Faculty Books

American Capitalism: New Histories
edited by Sven Beckert and Christine Desan
(Columbia University Press)

This volume presents a sampling of cutting-edge research from prominent scholars. These essays offer new angles on finance, debt, and credit; women’s rights; slavery and political economy; the racialization of capitalism; labor beyond industrial wage workers; and the production of knowledge, including the idea of the economy, among other topics. Together, they suggest emerging themes in the field: a fascination with capitalism as it is made by political authority, how it is claimed and contested by participants, how it spreads across the globe, and how it can be reconceptualized without being universalized.


Entering StartUpLand: An Essential Guide to Finding the Right Job
by Jeffrey J. Bussgang
(Harvard Business Review Press)

Bussgang offers a practical, step-by-step guide that provides an insider’s analysis of various startup roles and responsibilities, including product management, marketing, growth, and sales to help readers figure out if they want to join a startup and what to expect if they do. The book includes a tour of typical startup roles to help determine which one might be the best fit for readers; profiles of startup executives across many different functions, who share their stories and describe their responsibilities; and a methodology to identify and evaluate startups and position readers to find the opportunity that’s right for them.


Rebel Talent: Why It Pays to Break the Rules at Work and Life
by Francesca Gino
(Dey Street)

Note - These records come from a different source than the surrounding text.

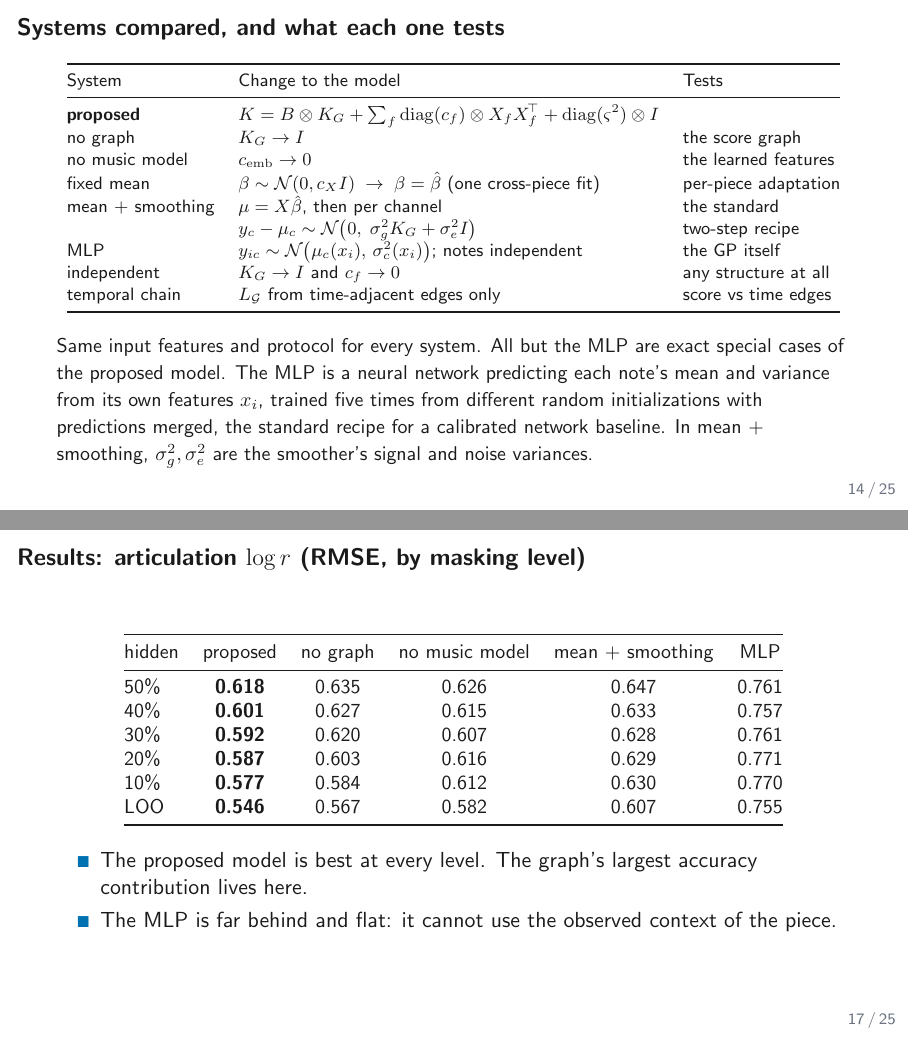
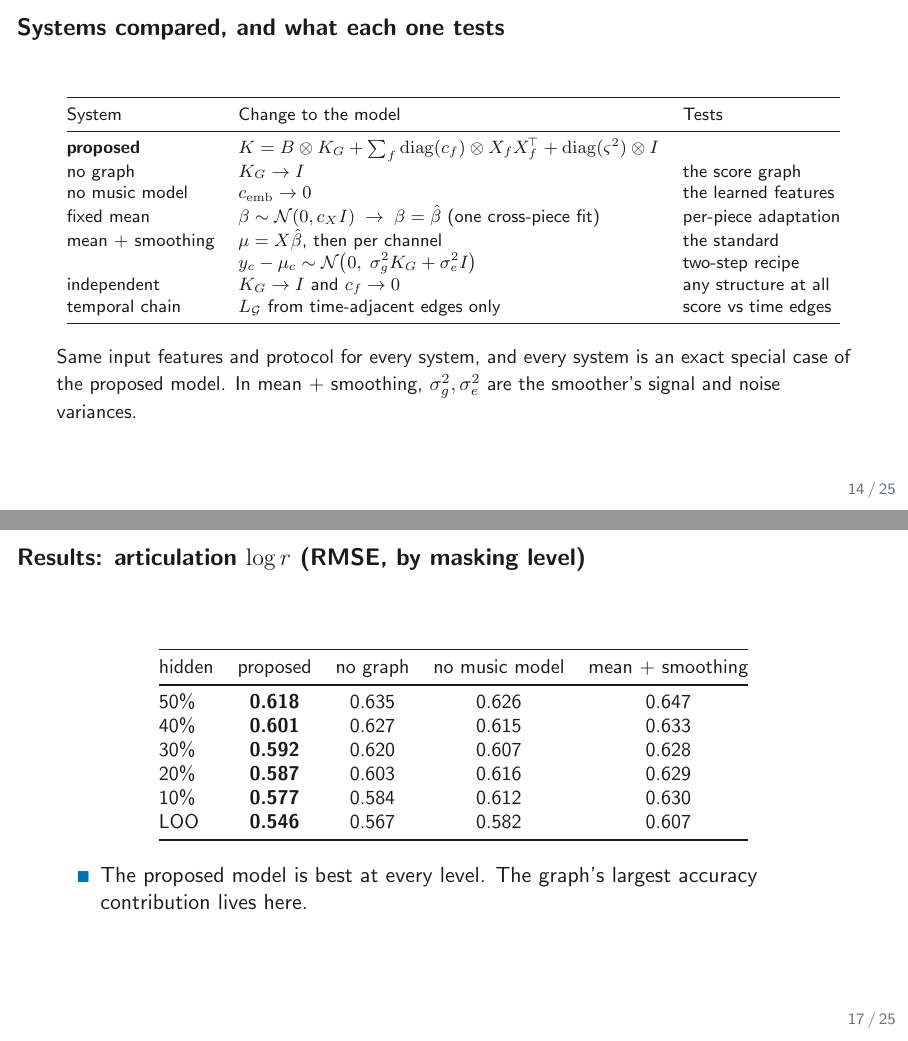
Before and after one commit to raylalang/score-bundle, LaTeX slides (docs/slides/deck.tex): pages 14 and 17 of 25, joined at a grey line. Compiled offline with pdfLaTeX.

Commit message:
Slides: remove the MLP system
Dropped from the systems table, the three RMSE grids, the calibration
grid (bold winners re-marked), and the bullets. Every remaining system
is an exact special case of the proposed model, and the prose now says
so. 25 pages, clean.

Co-Authored-By: Claude Fable 5 <noreply@anthropic.com>
Claude-Session: https://claude.ai/code/session_01TXsRQ8BLcWaBZSFFBbasuX

```diff
--- a/docs/slides/deck.tex
+++ b/docs/slides/deck.tex
@@ -349,20 +349,16 @@
   fixed mean & $\beta \sim \N(0, c_X I) \;\to\; \beta = \hat\beta$ (one cross-piece fit) & per-piece adaptation \\
   mean + smoothing & $\mu = X\hat\beta$, then per channel & the standard \\
    & $y_c - \mu_c \sim \N\bigl(0,\; \sigma_g^2 K_G + \sigma_e^2 I\bigr)$ & two-step recipe \\
-  MLP & $y_{ic} \sim \N\bigl(\mu_c(x_i),\, \sigma_c^2(x_i)\bigr)$; notes independent & the GP itself \\
   independent & $K_G \to I$ and $c_f \to 0$ & any structure at all \\
   temporal chain & $\Lg$ from time-adjacent edges only & score vs time edges \\
   \bottomrule
   \end{tabular}}
   \end{center}
   \vspace{1mm}
-  {\small Same input features and protocol for every system. All but the MLP
-  are exact special cases of the proposed model. The MLP is a neural network
-  predicting each note's mean and variance from its own features $x_i$,
-  trained five times from different random initializations with predictions
-  merged, the standard recipe for a calibrated network baseline.
-  In mean + smoothing, $\sigma_g^2, \sigma_e^2$ are the smoother's signal
-  and noise variances.}
+  {\small Same input features and protocol for every system, and every
+  system is an exact special case of the proposed model. In mean +
+  smoothing, $\sigma_g^2, \sigma_e^2$ are the smoother's signal and noise
+  variances.}
 \end{frame}
 
 % ================================================================ 13  RESULTS: OVERVIEW
@@ -385,2 +381 @@
   \toprule
-  hidden & proposed & no graph & no music model & mean + smoothing & MLP \\
@@ -407,24 +403,22 @@
 \begin{frame}{Results: articulation $\log r$ (RMSE, by masking level)}
   \begin{center}
   {\small
-  \begin{tabular}{@{}lccccc@{}}
+  \begin{tabular}{@{}lcccc@{}}
   \toprule
-  hidden & proposed & no graph & no music model & mean + smoothing & MLP \\
+  hidden & proposed & no graph & no music model & mean + smoothing \\
   \midrule
-  50\% & \textbf{0.618} & 0.635 & 0.626 & 0.647 & 0.761 \\
-  40\% & \textbf{0.601} & 0.627 & 0.615 & 0.633 & 0.757 \\
-  30\% & \textbf{0.592} & 0.620 & 0.607 & 0.628 & 0.761 \\
-  20\% & \textbf{0.587} & 0.603 & 0.616 & 0.629 & 0.771 \\
-  10\% & \textbf{0.577} & 0.584 & 0.612 & 0.630 & 0.770 \\
-  LOO  & \textbf{0.546} & 0.567 & 0.582 & 0.607 & 0.755 \\
+  50\% & \textbf{0.618} & 0.635 & 0.626 & 0.647 \\
+  40\% & \textbf{0.601} & 0.627 & 0.615 & 0.633 \\
+  30\% & \textbf{0.592} & 0.620 & 0.607 & 0.628 \\
+  20\% & \textbf{0.587} & 0.603 & 0.616 & 0.629 \\
+  10\% & \textbf{0.577} & 0.584 & 0.612 & 0.630 \\
+  LOO  & \textbf{0.546} & 0.567 & 0.582 & 0.607 \\
   \bottomrule
   \end{tabular}}
   \end{center}
   \begin{itemize}
     \item The proposed model is best at every level. The graph's largest
           accuracy contribution lives here.
-    \item The MLP is far behind and flat: it cannot use the observed
-          context of the piece.
   \end{itemize}
 \end{frame}
 
@@ -436,2 +430 @@
   \toprule
-  hidden & proposed & no graph & no music model & mean + smoothing & MLP \\
```
Also changed, not shown: docs/slides/deck.tex (59 more changed lines).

From an early age, we are taught to be rule followers, and the pressure to fit in only increases as we age. But conformity comes at a steep price for our careers and personal lives. When we mindlessly accept rules and norms rather than questioning and constructively rebelling against them, we ultimately end up stuck and unfulfilled. Rebels—those who practice “positive deviance” at work—are harder to manage, but they are good for the bottom line: their passion, drive, curiosity, and creativity raise the entire organization to a new level. Packed with strategies for embracing rebellion at work and in life as well as illuminating case studies from a wide range of industries, this book encourages all to rebel against what’s comfortable so we can thrive.


New Perspectives on the History of Political Economy
edited by Robert Fredona and Sophus A. Reinert
(Palgrave Macmillan)

This volume offers a snapshot of the resurgent historiography of political economy in the wake of the ongoing global financial crisis and suggests fruitful new agendas for research on the political-economic nexus as it has developed in the Western world since the end of the Middle Ages. It brings together a group of scholars from a variety of disciplinary backgrounds―history, economics, law, and political science―to begin a reconceptualization of the origins and history of political economy through a variety of complementary historical approaches―legal and intellectual, literary and philosophical, political and economic―and from a variety of related perspectives.

Featured Alumni

Featured Alumni

Class of OPM 29
Class of MBA 1988, Section F
Class of OPM 2
Class of MBA 1990, Section A
follow @karenlswanson
Class of MBA 1988, Section G
Class of OPM 37
follow @DonnaAWeitzman

Post a Comment